Unfortunately, a majority of the American people have bought into the guilt ridden, save the world solution for energy indepence that says we burn our food and put on more clothes when it’s cold. We’ve seen the impact of the first in our rising food costs and we saw the impact on the US and world economy when we tried the latter with Jimmah Carter….neither is a solution!
One last thing from the poll. When asked:
Which is more important to you when you decide how to vote for President – A candidate’s position on energy policy or A candidate’s position on the war in Iraq?
The response was that energy is more important than Iraq as the issue that will decide this year’s election.
Senator McCain, you have done yeoman’s work on Iraq. Your vision and perseverance, along with the amazing capabilities of US troops, have accomplished what many would have thought impossible; Iraq is not the leading issue of the 2008 election. Further, except for the few holdouts who want to see the US with a black eye, Americans see you as the candidate responsible for this success and who will continue to keep us safe. With Iraq improving and no longer the issue at the forefront, the implications of high gas prices and refusal to increase energy capacity with known, obtainable resources needs to become your focus.
It’s clear from the poll that the American people do not understand the difference between Mr. Obama and your positions on energy. May I be so bold as to suggest the following points for you to educate the American people on:
- creating Biofuels via the use of food products has a more severe impact on the US and world economy than does oil dependence on the Middle East. First, we can’t grow enough corn to make a meaningful dent in oil. Second, every incremental bushel we use for fuel means increased prices for food. If you are concerned about food riots caused by increased corn prices, wait until we use 4X the current amount of corn for biofuels.
- If “We can’t drill our way out of our energy problem,” how will taking oil out of the SPRO reduce gas prices? The effect that either of these actions has is to increase the oil supply on the market. The only way drilling can’t solve our energy problem is if there wasn’t anything to drill for. Which leads me to…
- We have enough accessible oil resources to supply us for 200 years plus. Estimates including continental shelf, oil shale and Alaska could easily provide 200 years of oil for the US. In fact, these estimates could well be conservative as just this week, 90 billion barrels of oil and 1,669 trillion cubic feet of natural gas were determined to be in the Arctic….energy that was on no one’s tally sheet just one week ago.

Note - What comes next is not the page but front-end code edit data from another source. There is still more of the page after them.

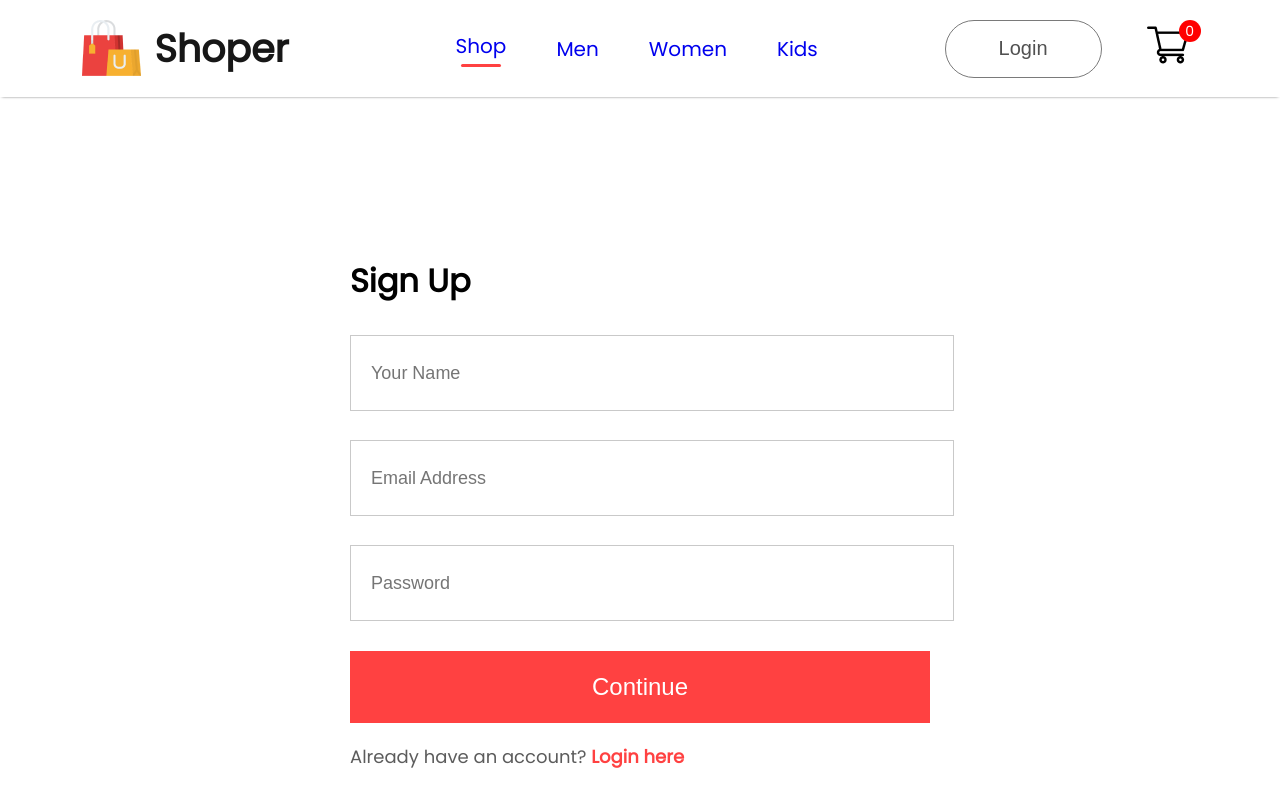
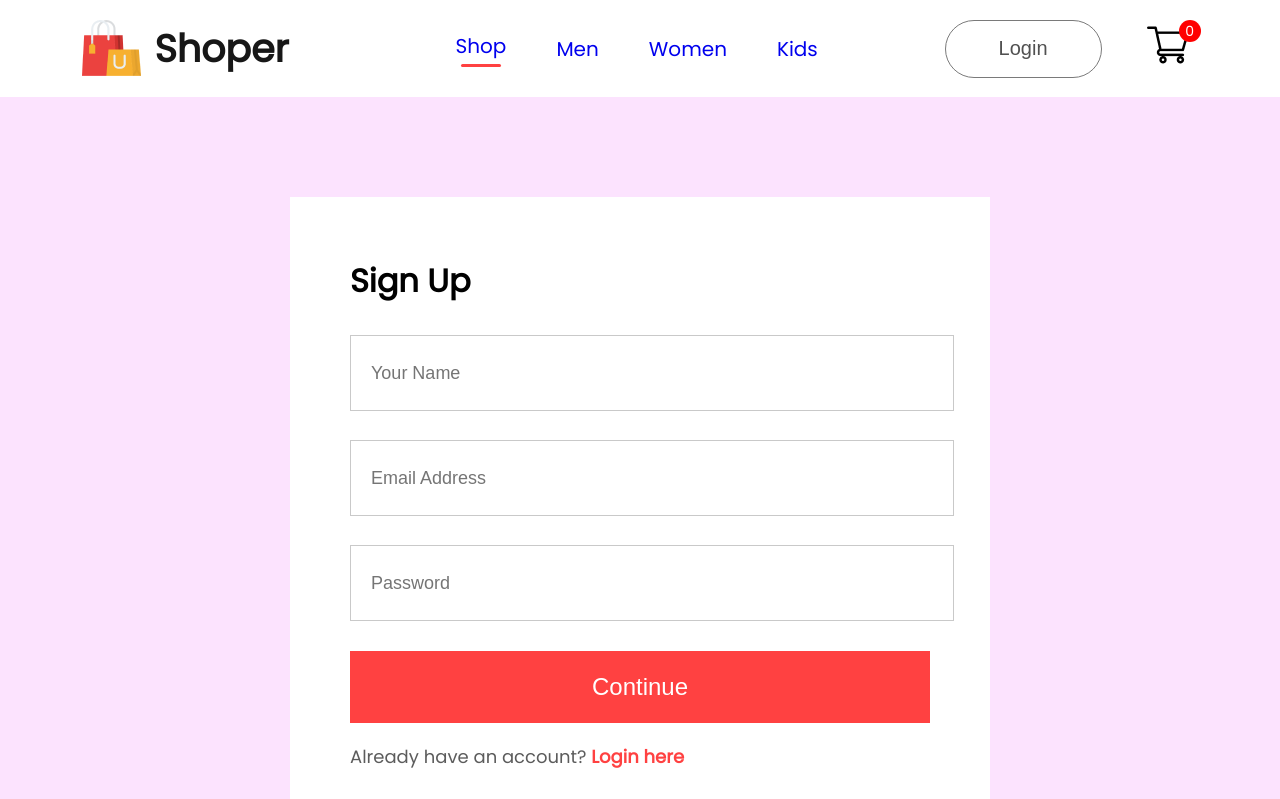
Before and after one commit to SaiCharan1394/shoper-website, a React (Create React App) app: page /login in a window 1280 px wide. Shown: the top 799 px of the page. Built offline with nearby package versions, Linux system fonts and the light colour scheme.

Commit message:
Update LoginSignup.css

```diff
--- a/src/Pages/CSS/LoginSignup.css
+++ b/src/Pages/CSS/LoginSignup.css
@@ -1,6 +1,7 @@
 .loginsignup{
     width: 100%;
     height: 80vh;
+    background: #fce3fe;
     padding-top: 100px;
 }
 .loginsignup-container{
```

- The reason that Americans believe “alternative” fuels to be an answer is that they’ve bought into the nonsense that “carbon based fuels” are making our planet unlivable. You have to “evolve” your position on global warming especially in light of continuing science showing that manmade global warming is at best wrong and at worst a hoax intended to socialize the world economies by virtue of taxing industry and productivity.
- Finally, there is clear, indisputable evidence that our economy is dependent upon energy. Arguments for conservation often include the fact that we use significantly more oil/energy than any other country. That’s true. What’s also true is that our GDP is the highest in the world. When you compare the GDP/capita with energy usage/capita as Frank van Mierlo did, it’s clear that our economy and energy are directly linked:
The only way for Americans to believe that Obama’s energy policies are the right ones are for them to also believe that their family should have a significantly lower standard of living than they currently have.
I understand this final concept isn’t one that everyone will pick up on quickly, it will take some clear consistent talk to get the message across. In the end, the effort will be worth it. As we learned with our current President, having lofty goals without the ability to effectively communicate them leaves an electorate confused and distrustful. However, as we saw with “The Great Communicator,” the American people will go through walls if they see and understand the goal and the path to get it accomplished.